9th Amendment – Ninth Amendment
The 9th amendment of the Bill of Rights to the United States Constitution addresses rights, retained by the people, that are not specifically enumerated in the Constitution.
The 9th amendment of the Bill of Rights
The enumeration of the Constitution, of certain rights, shall not be construed to deny or disparage others retained by the people.
The constitutional right of private gun ownership stands even without the Second Amendment. Suppose, against all evidence, that its drafters really did mean state governments instead of individuals when they wrote that “the right of the people to keep and bear arms shall not be infringed.” In that case, the right to gun ownership would still be protected, but under the Ninth Amendment. That amendment was drafted to address the concerns of those who feared that if certain rights were singled out for protection in the Bill of Rights, all other rights not singled out would be insecure. This amendment made clear that the enumeration of certain rights in the Bill of Rights was not exhaustive, and was not meant to imply that they were the only rights that the people enjoyed.
The connection to the right to bear arms is clear: Since a common-law right to bear arms for self-protection and hunting was part of the British inheritance that Americans brought with them to these shores, it would have been protected by the Ninth Amendment. The reason for mentioning the importance of the militia in the Second Amendment was probably to justify the Framers’ decision to make explicit mention of the right to bear arms rather than to leave it as an unenumerated right protected by the 9th amendment of the Bill of Rights.

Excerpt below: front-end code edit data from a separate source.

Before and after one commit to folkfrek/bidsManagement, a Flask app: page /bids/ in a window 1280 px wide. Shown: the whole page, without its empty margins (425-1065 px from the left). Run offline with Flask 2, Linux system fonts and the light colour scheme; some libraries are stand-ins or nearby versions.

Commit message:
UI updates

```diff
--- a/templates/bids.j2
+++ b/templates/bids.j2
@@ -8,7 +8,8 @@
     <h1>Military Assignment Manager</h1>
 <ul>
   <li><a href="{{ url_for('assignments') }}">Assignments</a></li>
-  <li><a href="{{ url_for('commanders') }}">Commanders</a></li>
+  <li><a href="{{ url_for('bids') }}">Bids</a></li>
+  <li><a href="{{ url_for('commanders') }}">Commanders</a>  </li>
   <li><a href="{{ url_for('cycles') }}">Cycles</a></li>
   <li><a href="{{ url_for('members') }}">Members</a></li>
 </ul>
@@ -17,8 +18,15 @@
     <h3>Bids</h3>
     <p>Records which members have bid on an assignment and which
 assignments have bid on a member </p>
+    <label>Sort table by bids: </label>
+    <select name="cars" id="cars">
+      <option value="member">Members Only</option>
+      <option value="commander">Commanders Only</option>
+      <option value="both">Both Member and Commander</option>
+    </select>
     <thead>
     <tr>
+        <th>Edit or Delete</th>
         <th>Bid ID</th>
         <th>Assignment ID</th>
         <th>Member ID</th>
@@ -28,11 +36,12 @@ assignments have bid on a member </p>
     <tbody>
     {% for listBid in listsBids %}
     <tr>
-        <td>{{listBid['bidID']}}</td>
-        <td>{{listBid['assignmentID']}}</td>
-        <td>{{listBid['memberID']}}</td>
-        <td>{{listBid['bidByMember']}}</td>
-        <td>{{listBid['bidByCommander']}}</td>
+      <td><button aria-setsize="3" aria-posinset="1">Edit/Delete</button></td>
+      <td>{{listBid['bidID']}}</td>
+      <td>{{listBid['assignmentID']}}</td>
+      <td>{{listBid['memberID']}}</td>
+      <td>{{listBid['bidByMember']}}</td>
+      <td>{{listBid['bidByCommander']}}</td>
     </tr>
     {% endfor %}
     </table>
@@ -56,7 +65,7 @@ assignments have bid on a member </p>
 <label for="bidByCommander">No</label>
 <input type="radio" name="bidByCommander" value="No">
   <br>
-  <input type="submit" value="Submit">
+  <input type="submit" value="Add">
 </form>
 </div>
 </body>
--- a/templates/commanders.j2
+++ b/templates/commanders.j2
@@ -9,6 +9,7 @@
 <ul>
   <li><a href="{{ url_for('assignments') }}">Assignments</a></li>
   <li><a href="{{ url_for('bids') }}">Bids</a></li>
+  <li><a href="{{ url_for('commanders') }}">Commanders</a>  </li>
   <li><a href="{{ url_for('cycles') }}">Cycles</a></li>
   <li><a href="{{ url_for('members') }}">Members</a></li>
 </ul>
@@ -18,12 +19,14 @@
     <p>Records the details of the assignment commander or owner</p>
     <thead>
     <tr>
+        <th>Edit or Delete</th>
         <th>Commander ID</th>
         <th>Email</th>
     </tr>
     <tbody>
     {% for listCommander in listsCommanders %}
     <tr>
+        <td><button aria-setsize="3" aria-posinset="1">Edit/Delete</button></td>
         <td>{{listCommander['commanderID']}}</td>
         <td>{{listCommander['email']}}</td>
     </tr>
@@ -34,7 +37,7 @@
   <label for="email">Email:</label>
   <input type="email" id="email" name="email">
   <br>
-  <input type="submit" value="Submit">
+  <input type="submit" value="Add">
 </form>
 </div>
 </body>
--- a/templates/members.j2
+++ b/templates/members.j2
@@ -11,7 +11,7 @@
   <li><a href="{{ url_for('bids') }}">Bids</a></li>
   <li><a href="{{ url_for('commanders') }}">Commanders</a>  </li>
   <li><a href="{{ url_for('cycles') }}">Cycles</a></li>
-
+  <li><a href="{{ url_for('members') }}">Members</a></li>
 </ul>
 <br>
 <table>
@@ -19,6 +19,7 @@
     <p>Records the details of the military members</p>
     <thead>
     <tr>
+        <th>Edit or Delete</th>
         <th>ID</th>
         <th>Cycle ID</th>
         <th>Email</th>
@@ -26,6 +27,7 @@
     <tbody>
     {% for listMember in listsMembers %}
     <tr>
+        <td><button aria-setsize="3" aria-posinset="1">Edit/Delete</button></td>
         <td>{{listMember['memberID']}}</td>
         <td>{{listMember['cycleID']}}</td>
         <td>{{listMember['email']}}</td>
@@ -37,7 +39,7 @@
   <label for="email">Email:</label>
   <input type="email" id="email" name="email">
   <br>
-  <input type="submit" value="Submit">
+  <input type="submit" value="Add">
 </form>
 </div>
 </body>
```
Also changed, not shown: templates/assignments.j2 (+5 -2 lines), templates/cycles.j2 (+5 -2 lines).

The enumeration in the Constitution, of certain rights, shall not be construed to deny or disparage others retained by the people.
The Ninth Amendment provides that the enumeration of certain rights in the Constitution should not be construed to mean that the Constitution does not protect rights that are not enumerated. The Amendment was included in the Bill of Rights to address fears that expressly protecting certain rights might be misinterpreted implicitly to sanction the infringement of others.1
Few Supreme Court cases offer significant analysis of the Ninth Amendment. Prior to 1965, litigants occasionally invoked the Amendment, often along with the Tenth Amendment or other provisions of the Bill of Rights, to challenge the constitutionality of government actions, but the Court consistently rejected those claims.2 In 1965, in Griswold v. Connecticut, a majority of the Court cited the Ninth Amendment, along with the substantive rights protected by the First, Third, Fourth, and Fifth Amendments, and held that the Constitution protects
penumbral rights of ‘privacy and repose’ that bar a state from prohibiting the use of contraception by married couples.3 By contrast, in the 1973 case Roe v. Wade, the Court grounded a constitutional right to abortion in the Fourteenth Amendment rather than the Ninth.4
Overall, the Court has generally treated the Ninth Amendment as a rule of construction for the Constitution rather than a freestanding guarantee of any substantive rights. Thus, in Richmond Newspapers v. Virginia, a plurality of the Court referred to the Amendment as a
sort of constitutional ‘saving clause,’ which, among other things, would serve to foreclose application to the Bill of Rights of the maxim that the affirmation of particular rights implies a negation of those not expressly defined.